● **Exercise prompt**: The whole listing is to be printed again exactly.

● **Provided records**:
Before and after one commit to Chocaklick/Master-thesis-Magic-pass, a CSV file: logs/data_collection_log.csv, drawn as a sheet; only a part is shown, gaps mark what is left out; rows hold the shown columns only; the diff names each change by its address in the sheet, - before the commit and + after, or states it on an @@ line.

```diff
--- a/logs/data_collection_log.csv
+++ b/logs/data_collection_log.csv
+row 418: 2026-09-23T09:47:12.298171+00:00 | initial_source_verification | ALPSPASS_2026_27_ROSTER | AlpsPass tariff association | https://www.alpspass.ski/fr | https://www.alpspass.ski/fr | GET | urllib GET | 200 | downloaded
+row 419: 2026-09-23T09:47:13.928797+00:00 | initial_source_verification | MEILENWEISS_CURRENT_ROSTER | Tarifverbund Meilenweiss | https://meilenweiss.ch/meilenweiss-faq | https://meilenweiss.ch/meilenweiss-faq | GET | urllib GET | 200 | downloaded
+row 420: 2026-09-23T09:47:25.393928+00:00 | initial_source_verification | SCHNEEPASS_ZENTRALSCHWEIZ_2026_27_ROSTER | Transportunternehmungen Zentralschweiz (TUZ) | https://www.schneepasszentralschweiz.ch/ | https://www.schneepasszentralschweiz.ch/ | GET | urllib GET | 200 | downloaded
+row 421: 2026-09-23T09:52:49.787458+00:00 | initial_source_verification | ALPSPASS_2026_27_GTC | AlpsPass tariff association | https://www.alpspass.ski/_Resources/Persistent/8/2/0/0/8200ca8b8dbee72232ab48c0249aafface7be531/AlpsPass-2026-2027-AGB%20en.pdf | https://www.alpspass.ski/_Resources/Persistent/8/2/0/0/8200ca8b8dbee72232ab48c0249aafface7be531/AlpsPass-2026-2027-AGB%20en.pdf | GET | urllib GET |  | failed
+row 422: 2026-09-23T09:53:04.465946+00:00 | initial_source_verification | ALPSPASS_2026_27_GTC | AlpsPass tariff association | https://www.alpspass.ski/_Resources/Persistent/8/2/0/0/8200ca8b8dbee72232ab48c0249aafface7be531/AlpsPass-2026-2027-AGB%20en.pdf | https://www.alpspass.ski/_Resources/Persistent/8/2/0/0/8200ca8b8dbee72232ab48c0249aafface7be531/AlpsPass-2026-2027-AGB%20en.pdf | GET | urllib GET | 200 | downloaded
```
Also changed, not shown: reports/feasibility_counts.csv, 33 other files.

● **Task answer**:
Before and after one commit to Chocaklick/Master-thesis-Magic-pass, a CSV file: logs/data_collection_log.csv, drawn as a sheet; only a part is shown, gaps mark what is left out; rows hold the shown columns only; the diff names each change by its address in the sheet, - before the commit and + after, or states it on an @@ line.

```diff
--- a/logs/data_collection_log.csv
+++ b/logs/data_collection_log.csv
+row 418: 2026-09-23T09:47:12.298171+00:00 | initial_source_verification | ALPSPASS_2026_27_ROSTER | AlpsPass tariff association | https://www.alpspass.ski/fr | https://www.alpspass.ski/fr | GET | urllib GET | 200 | downloaded
+row 419: 2026-09-23T09:47:13.928797+00:00 | initial_source_verification | MEILENWEISS_CURRENT_ROSTER | Tarifverbund Meilenweiss | https://meilenweiss.ch/meilenweiss-faq | https://meilenweiss.ch/meilenweiss-faq | GET | urllib GET | 200 | downloaded
+row 420: 2026-09-23T09:47:25.393928+00:00 | initial_source_verification | SCHNEEPASS_ZENTRALSCHWEIZ_2026_27_ROSTER | Transportunternehmungen Zentralschweiz (TUZ) | https://www.schneepasszentralschweiz.ch/ | https://www.schneepasszentralschweiz.ch/ | GET | urllib GET | 200 | downloaded
+row 421: 2026-09-23T09:52:49.787458+00:00 | initial_source_verification | ALPSPASS_2026_27_GTC | AlpsPass tariff association | https://www.alpspass.ski/_Resources/Persistent/8/2/0/0/8200ca8b8dbee72232ab48c0249aafface7be531/AlpsPass-2026-2027-AGB%20en.pdf | https://www.alpspass.ski/_Resources/Persistent/8/2/0/0/8200ca8b8dbee72232ab48c0249aafface7be531/AlpsPass-2026-2027-AGB%20en.pdf | GET | urllib GET |  | failed
+row 422: 2026-09-23T09:53:04.465946+00:00 | initial_source_verification | ALPSPASS_2026_27_GTC | AlpsPass tariff association | https://www.alpspass.ski/_Resources/Persistent/8/2/0/0/8200ca8b8dbee72232ab48c0249aafface7be531/AlpsPass-2026-2027-AGB%20en.pdf | https://www.alpspass.ski/_Resources/Persistent/8/2/0/0/8200ca8b8dbee72232ab48c0249aafface7be531/AlpsPass-2026-2027-AGB%20en.pdf | GET | urllib GET | 200 | downloaded
```
Also changed, not shown: reports/feasibility_counts.csv, 33 other files.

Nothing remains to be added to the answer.